TASK PROMPT: The word "push" occurs in some lines of the listing. Copy those lines.
(Beginning of RAW DATA)
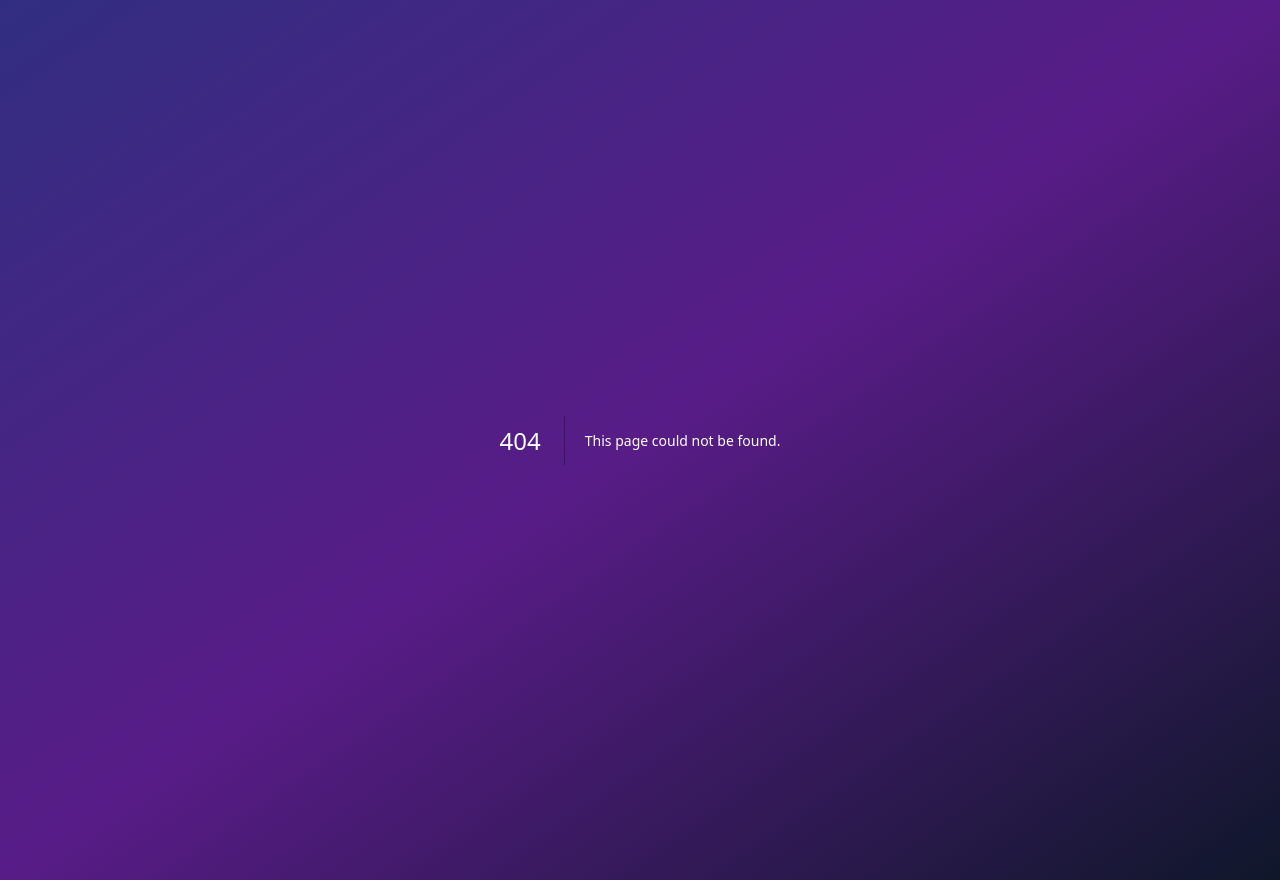
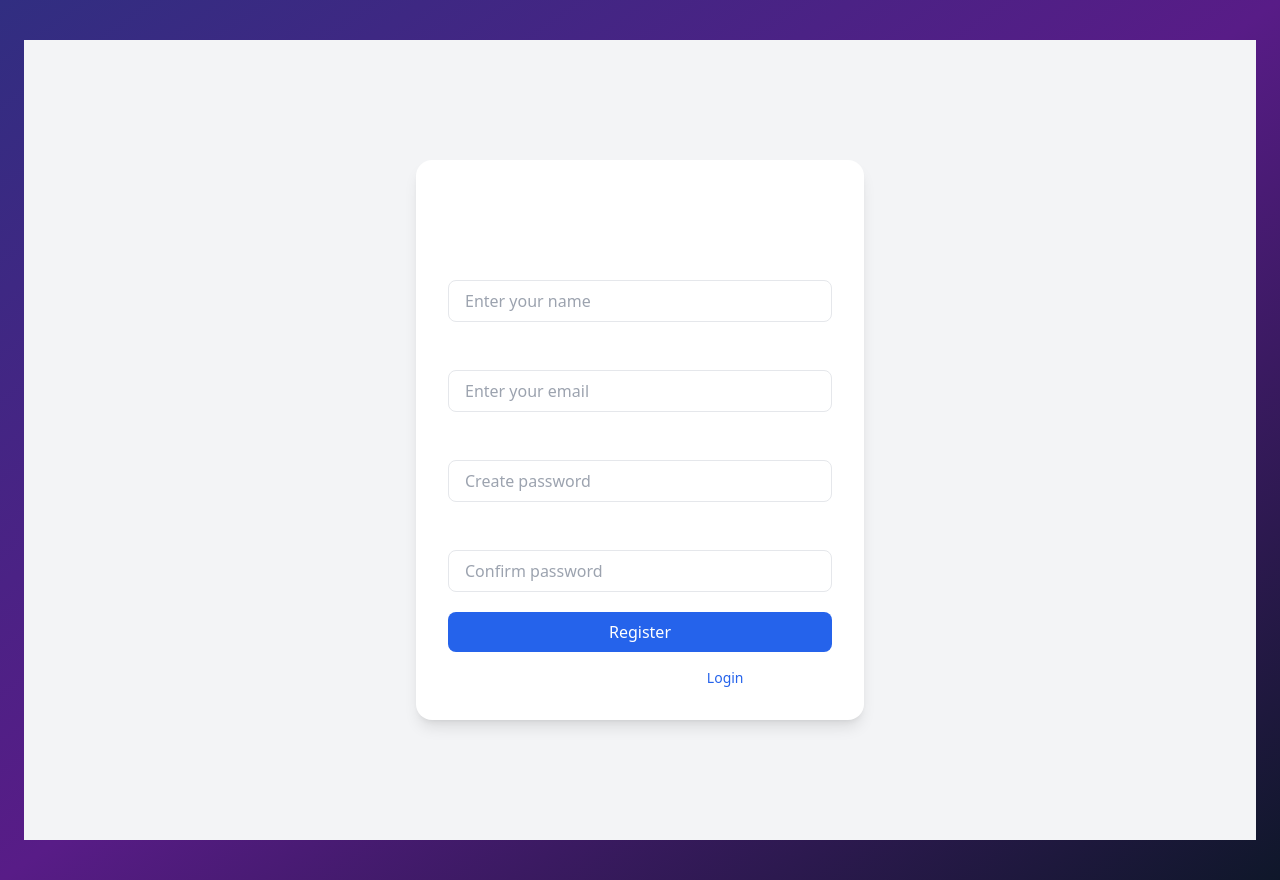
Before and after one commit to abhinandanas/ai-notes-summarizer, a Next.js app: page /register in a window 1280 px wide. Before the commit this address had no page. Built offline with nearby package versions, Linux system fonts and the light colour scheme.

Commit message:
Add authentication system with Firebase, login and register pages

```diff
--- /dev/null
+++ b/app/lib/firebase.js
@@ -0,0 +1,23 @@
+// Import the functions you need from the SDKs you need
+import { initializeApp } from "firebase/app";
+import { getAuth } from "firebase/auth";
+import { getFirestore } from "firebase/firestore";
+// TODO: Add SDKs for Firebase products that you want to use
+// https://firebase.google.com/docs/web/setup#available-libraries
+
+// Your web app's Firebase configuration
+// For Firebase JS SDK v7.20.0 and later, measurementId is optional
+const firebaseConfig = {
+  apiKey: "AIzaSyB0wlN8c8FbPpMMX9VmuiiuHHKzEwsbZCs",
+  authDomain: "ai-notes-aca55.firebaseapp.com",
+  projectId: "ai-notes-aca55",
+  storageBucket: "ai-notes-aca55.firebasestorage.app",
+  messagingSenderId: "765628456253",
+  appId: "1:765628456253:web:be7bfb0063f05d23f63954",
+  measurementId: "G-SXV1JJ0NZN"
+};
+
+const app = initializeApp(firebaseConfig);
+
+export const auth = getAuth(app);
+export const db = getFirestore(app);
--- /dev/null
+++ b/app/login/page.js
@@ -0,0 +1,67 @@
+"use client";
+
+import { useRouter } from "next/navigation";
+import { useState } from "react";
+import { auth } from "../lib/firebase";
+import { signInWithEmailAndPassword } from "firebase/auth";
+
+export default function Login() {
+  const router = useRouter();
+
+  const [email, setEmail] = useState("");
+  const [password, setPassword] = useState("");
+  const [error, setError] = useState("");
+
+  const handleLogin = async (e) => {
+    e.preventDefault();
+    setError("");
+
+    try {
+      await signInWithEmailAndPassword(auth, email, password);
+      router.push("/planner"); // redirect after login
+    } catch (err) {
+      setError("Invalid email or password");
+    }
+  };
+
+  return (
+    <div className="flex justify-center items-center min-h-screen">
+      <form
+        onSubmit={handleLogin}
+        className="bg-white/10 backdrop-blur-md p-8 rounded-xl w-96"
+      >
+        <h2 className="text-2xl font-bold mb-6 text-center">
+          Login
+        </h2>
+
+        {error && (
+          <p className="text-red-500 text-sm mb-4 text-center">
+            {error}
+          </p>
+        )}
+
+        <input
+          type="email"
+          placeholder="Email"
+          className="w-full p-3 mb-4 rounded bg-white/20 outline-none"
+          value={email}
+          onChange={(e) => setEmail(e.target.value)}
+          required
+        />
+
+        <input
+          type="password"
+          placeholder="Password"
+          className="w-full p-3 mb-4 rounded bg-white/20 outline-none"
+          value={password}
+          onChange={(e) => setPassword(e.target.value)}
+          required
+        />
+
+        <button className="w-full bg-indigo-600 py-3 rounded">
+          Login
+        </button>
+      </form>
+    </div>
+  );
+}
--- a/app/page.js
+++ b/app/page.js
@@ -19,12 +19,18 @@ export default function Home() {
       </h1>
 
       {!loggedIn && (
-        <div className="mb-6">
+        <div className="mb-6 space-x-4">
           <Link
             href="/login"
             className="text-indigo-400 hover:underline text-sm"
           >
             Login
+          </Link>
+          <Link
+            href="/register"
+            className="text-indigo-400 hover:underline text-sm"
+          >
+            Register
           </Link>
         </div>
       )}
--- /dev/null
+++ b/app/register/page.js
@@ -0,0 +1,124 @@
+"use client";
+
+import { useState } from "react";
+import { useRouter } from "next/navigation";
+import useAuthStore from "../../store/authStore";
+
+export default function RegisterPage() {
+  const router = useRouter();
+  const register = useAuthStore((state) => state.register);
+
+  const [name, setName] = useState(""); // optional for now
+  const [email, setEmail] = useState("");
+  const [password, setPassword] = useState("");
+  const [confirmPassword, setConfirmPassword] = useState("");
+  const [error, setError] = useState("");
+
+  const handleRegister = async (e) => {
+    e.preventDefault();
+    setError("");
+
+    if (password !== confirmPassword) {
+      setError("Passwords do not match");
+      return;
+    }
+
+    try {
+      await register(email, password);
+      router.push("/planner");
+    } catch (err) {
+      setError(err.message);
+    }
+  };
+
+  return (
+    <div className="min-h-screen flex items-center justify-center bg-gray-100 dark:bg-gray-900">
+      <div className="w-full max-w-md bg-white dark:bg-gray-800 p-8 rounded-2xl shadow-lg">
+        <h1 className="text-3xl font-bold text-center mb-6">
+          Create Account
+        </h1>
+
+        <form onSubmit={handleRegister} className="space-y-5">
+          {error && (
+            <p className="text-red-500 text-sm text-center">{error}</p>
+          )}
+
+          <div>
+            <label className="block mb-2 text-sm font-medium">
+              Full Name
+            </label>
+            <input
+              type="text"
+              placeholder="Enter your name"
+              className="w-full px-4 py-2 border rounded-lg dark:bg-gray-700 text-black dark:text-white"
+              value={name}
+              onChange={(e) => setName(e.target.value)}
+              required
+            />
+          </div>
+
+          <div>
+            <label className="block mb-2 text-sm font-medium">
+              Email
+            </label>
+            <input
+              type="email"
+              placeholder="Enter your email"
+              className="w-full px-4 py-2 border rounded-lg dark:bg-gray-700 text-black dark:text-white"
+              value={email}
+              onChange={(e) => setEmail(e.target.value)}
+              required
+            />
+          </div>
+
+          <div>
+            <label className="block mb-2 text-sm font-medium">
+              Password
+            </label>
+            <input
+              type="password"
+              placeholder="Create password"
+              className="w-full px-4 py-2 border rounded-lg dark:bg-gray-700 text-black dark:text-white"
+              value={password}
+              onChange={(e) => setPassword(e.target.value)}
+              required
+            />
+          </div>
+
+          <div>
+            <label className="block mb-2 text-sm font-medium">
+              Confirm Password
+            </label>
+            <input
+              type="password"
+              placeholder="Confirm password"
+              className="w-full px-4 py-2 border rounded-lg dark:bg-gray-700 text-black dark:text-white"
+              value={confirmPassword}
+              onChange={(e) =>
+                setConfirmPassword(e.target.value)
+              }
+              required
+            />
+          </div>
+
+          <button
+            type="submit"
+            className="w-full bg-blue-600 text-white py-2 rounded-lg hover:bg-blue-700 transition"
+          >
+            Register
+          </button>
+        </form>
+
+        <p className="text-sm text-center mt-4">
+          Already have an account?{" "}
+          <span
+            onClick={() => router.push("/login")}
+            className="text-blue-600 cursor-pointer"
+          >
+            Login
+          </span>
+        </p>
+      </div>
+    </div>
+  );
+}
--- /dev/null
+++ b/store/authStore.js
@@ -0,0 +1,56 @@
+import { create } from "zustand";
+import { auth } from "../app/lib/firebase";
+import {
+  createUserWithEmailAndPassword,
+  signInWithEmailAndPassword,
+  signOut,
+  onAuthStateChanged
+} from "firebase/auth";
+
+const useAuthStore = create((set) => ({
+  user: null,
+  loading: true,
+
+  //Register
+  register: async (email, password) => {
+    try {
+      const userCredential = await createUserWithEmailAndPassword(
+        auth,
+        email,
+        password
+      );
+      set({ user: userCredential.user });
+    } catch (error) {
+      throw error;
+    }
+  },
+
+  //Login
+  login: async (email, password) => {
+    try {
+      const userCredential = await signInWithEmailAndPassword(
+        auth,
+        email,
+        password
+      );
+      set({ user: userCredential.user });
+    } catch (error) {
+      throw error;
+    }
+  },
+
+  //Logout
+  logout: async () => {
+    await signOut(auth);
+    set({ user: null });
+  },
+
+  // Listen to Firebase auth state
+  listenToAuth: () => {
+    onAuthStateChanged(auth, (user) => {
+      set({ user, loading: false });
+    });
+  }
+}));
+
+export default useAuthStore;
```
(End of RAW DATA)
YOUR RESPONSE:
+      router.push("/planner"); // redirect after login
+      router.push("/planner");
+            onClick={() => router.push("/login")}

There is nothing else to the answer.